Collected data
*** Begin section ***

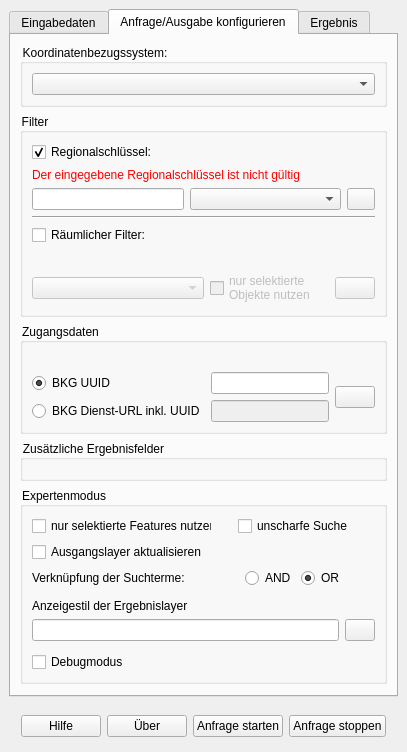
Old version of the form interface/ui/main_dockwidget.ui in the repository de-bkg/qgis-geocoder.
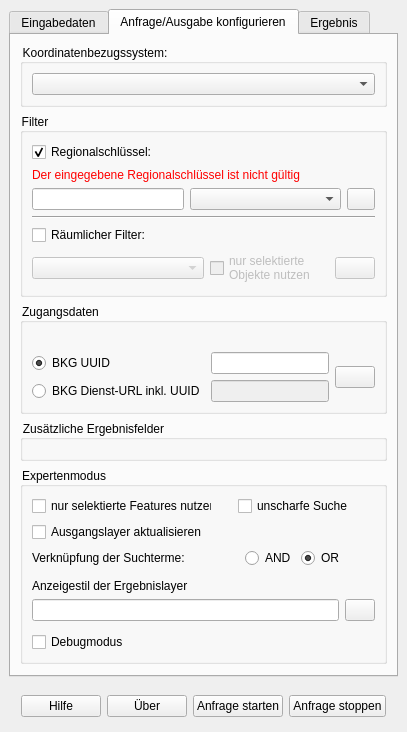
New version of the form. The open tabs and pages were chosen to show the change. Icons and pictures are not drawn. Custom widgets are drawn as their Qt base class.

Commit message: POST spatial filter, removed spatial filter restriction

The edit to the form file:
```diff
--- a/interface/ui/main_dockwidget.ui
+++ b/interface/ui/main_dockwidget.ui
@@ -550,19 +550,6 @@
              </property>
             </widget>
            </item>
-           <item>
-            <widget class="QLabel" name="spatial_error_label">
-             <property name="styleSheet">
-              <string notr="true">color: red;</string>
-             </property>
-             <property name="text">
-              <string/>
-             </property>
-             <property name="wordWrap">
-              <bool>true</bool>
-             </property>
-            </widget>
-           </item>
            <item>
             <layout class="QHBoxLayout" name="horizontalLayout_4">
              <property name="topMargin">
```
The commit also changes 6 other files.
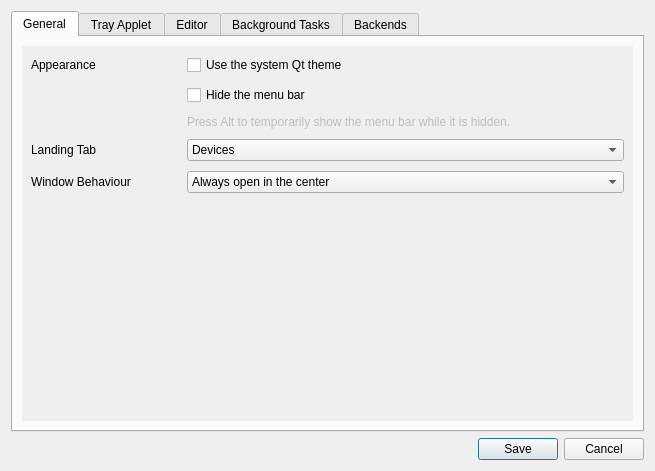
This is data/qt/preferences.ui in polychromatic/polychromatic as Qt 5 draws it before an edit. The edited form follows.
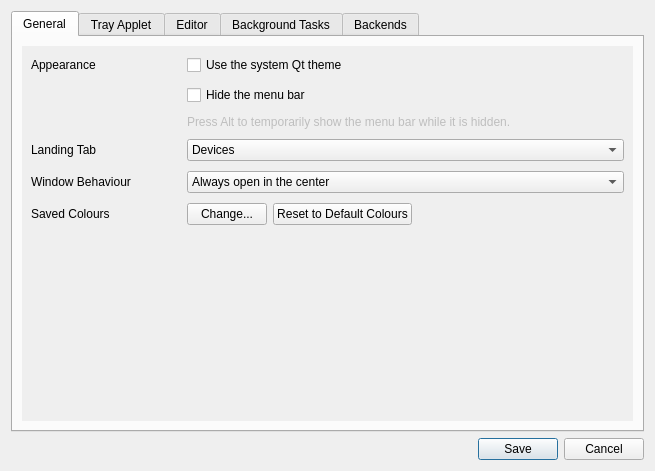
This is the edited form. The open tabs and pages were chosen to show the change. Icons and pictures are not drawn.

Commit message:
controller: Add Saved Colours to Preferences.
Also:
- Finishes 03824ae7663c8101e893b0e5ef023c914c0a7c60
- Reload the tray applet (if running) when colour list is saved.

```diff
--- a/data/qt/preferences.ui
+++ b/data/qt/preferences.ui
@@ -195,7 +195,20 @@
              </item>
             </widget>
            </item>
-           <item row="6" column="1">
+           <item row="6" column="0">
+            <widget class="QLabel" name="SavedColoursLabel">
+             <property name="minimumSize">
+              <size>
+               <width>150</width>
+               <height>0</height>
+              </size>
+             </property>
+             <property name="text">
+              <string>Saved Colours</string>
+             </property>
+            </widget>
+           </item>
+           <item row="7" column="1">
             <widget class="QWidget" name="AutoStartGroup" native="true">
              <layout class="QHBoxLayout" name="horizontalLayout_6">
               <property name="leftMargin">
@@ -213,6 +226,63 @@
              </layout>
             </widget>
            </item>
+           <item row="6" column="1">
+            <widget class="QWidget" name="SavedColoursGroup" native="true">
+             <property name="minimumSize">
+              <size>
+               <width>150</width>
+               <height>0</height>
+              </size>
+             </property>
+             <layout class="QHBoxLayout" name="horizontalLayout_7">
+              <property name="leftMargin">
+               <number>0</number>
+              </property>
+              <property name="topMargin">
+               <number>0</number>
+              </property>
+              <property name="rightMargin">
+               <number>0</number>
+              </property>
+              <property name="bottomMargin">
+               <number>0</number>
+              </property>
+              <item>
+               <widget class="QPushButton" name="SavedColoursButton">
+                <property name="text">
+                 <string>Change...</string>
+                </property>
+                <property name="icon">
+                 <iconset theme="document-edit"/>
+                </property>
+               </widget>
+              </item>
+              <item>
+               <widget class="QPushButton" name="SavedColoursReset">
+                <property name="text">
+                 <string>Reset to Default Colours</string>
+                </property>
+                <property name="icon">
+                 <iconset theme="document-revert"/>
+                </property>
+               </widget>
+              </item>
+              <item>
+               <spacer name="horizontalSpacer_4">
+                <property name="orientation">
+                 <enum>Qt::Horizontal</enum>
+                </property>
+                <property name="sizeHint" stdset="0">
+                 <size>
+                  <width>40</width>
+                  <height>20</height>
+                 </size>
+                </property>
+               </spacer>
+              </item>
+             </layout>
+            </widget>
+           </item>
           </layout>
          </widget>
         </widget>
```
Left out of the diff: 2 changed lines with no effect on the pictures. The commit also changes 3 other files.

*** End section ***

■ EXERCISE INSTRUCTIONS ■
Output each entry shown above exactly as it stands, with all pictures removed.

■ COMPLETED TASK ■
Old version of the form interface/ui/main_dockwidget.ui in the repository de-bkg/qgis-geocoder.
New version of the form. The open tabs and pages were chosen to show the change. Icons and pictures are not drawn. Custom widgets are drawn as their Qt base class.

Commit message: POST spatial filter, removed spatial filter restriction

The edit to the form file:
```diff
--- a/interface/ui/main_dockwidget.ui
+++ b/interface/ui/main_dockwidget.ui
@@ -550,19 +550,6 @@
              </property>
             </widget>
            </item>
-           <item>
-            <widget class="QLabel" name="spatial_error_label">
-             <property name="styleSheet">
-              <string notr="true">color: red;</string>
-             </property>
-             <property name="text">
-              <string/>
-             </property>
-             <property name="wordWrap">
-              <bool>true</bool>
-             </property>
-            </widget>
-           </item>
            <item>
             <layout class="QHBoxLayout" name="horizontalLayout_4">
              <property name="topMargin">
```
The commit also changes 6 other files.
This is data/qt/preferences.ui in polychromatic/polychromatic as Qt 5 draws it before an edit. The edited form follows.
This is the edited form. The open tabs and pages were chosen to show the change. Icons and pictures are not drawn.

Commit message:
controller: Add Saved Colours to Preferences.
Also:
- Finishes 03824ae7663c8101e893b0e5ef023c914c0a7c60
- Reload the tray applet (if running) when colour list is saved.

```diff
--- a/data/qt/preferences.ui
+++ b/data/qt/preferences.ui
@@ -195,7 +195,20 @@
              </item>
             </widget>
            </item>
-           <item row="6" column="1">
+           <item row="6" column="0">
+            <widget class="QLabel" name="SavedColoursLabel">
+             <property name="minimumSize">
+              <size>
+               <width>150</width>
+               <height>0</height>
+              </size>
+             </property>
+             <property name="text">
+              <string>Saved Colours</string>
+             </property>
+            </widget>
+           </item>
+           <item row="7" column="1">
             <widget class="QWidget" name="AutoStartGroup" native="true">
              <layout class="QHBoxLayout" name="horizontalLayout_6">
               <property name="leftMargin">
@@ -213,6 +226,63 @@
              </layout>
             </widget>
            </item>
+           <item row="6" column="1">
+            <widget class="QWidget" name="SavedColoursGroup" native="true">
+             <property name="minimumSize">
+              <size>
+               <width>150</width>
+               <height>0</height>
+              </size>
+             </property>
+             <layout class="QHBoxLayout" name="horizontalLayout_7">
+              <property name="leftMargin">
+               <number>0</number>
+              </property>
+              <property name="topMargin">
+               <number>0</number>
+              </property>
+              <property name="rightMargin">
+               <number>0</number>
+              </property>
+              <property name="bottomMargin">
+               <number>0</number>
+              </property>
+              <item>
+               <widget class="QPushButton" name="SavedColoursButton">
+                <property name="text">
+                 <string>Change...</string>
+                </property>
+                <property name="icon">
+                 <iconset theme="document-edit"/>
+                </property>
+               </widget>
+              </item>
+              <item>
+               <widget class="QPushButton" name="SavedColoursReset">
+                <property name="text">
+                 <string>Reset to Default Colours</string>
+                </property>
+                <property name="icon">
+                 <iconset theme="document-revert"/>
+                </property>
+               </widget>
+              </item>
+              <item>
+               <spacer name="horizontalSpacer_4">
+                <property name="orientation">
+                 <enum>Qt::Horizontal</enum>
+                </property>
+                <property name="sizeHint" stdset="0">
+                 <size>
+                  <width>40</width>
+                  <height>20</height>
+                 </size>
+                </property>
+               </spacer>
+              </item>
+             </layout>
+            </widget>
+           </item>
           </layout>
          </widget>
         </widget>
```
Left out of the diff: 2 changed lines with no effect on the pictures. The commit also changes 3 other files.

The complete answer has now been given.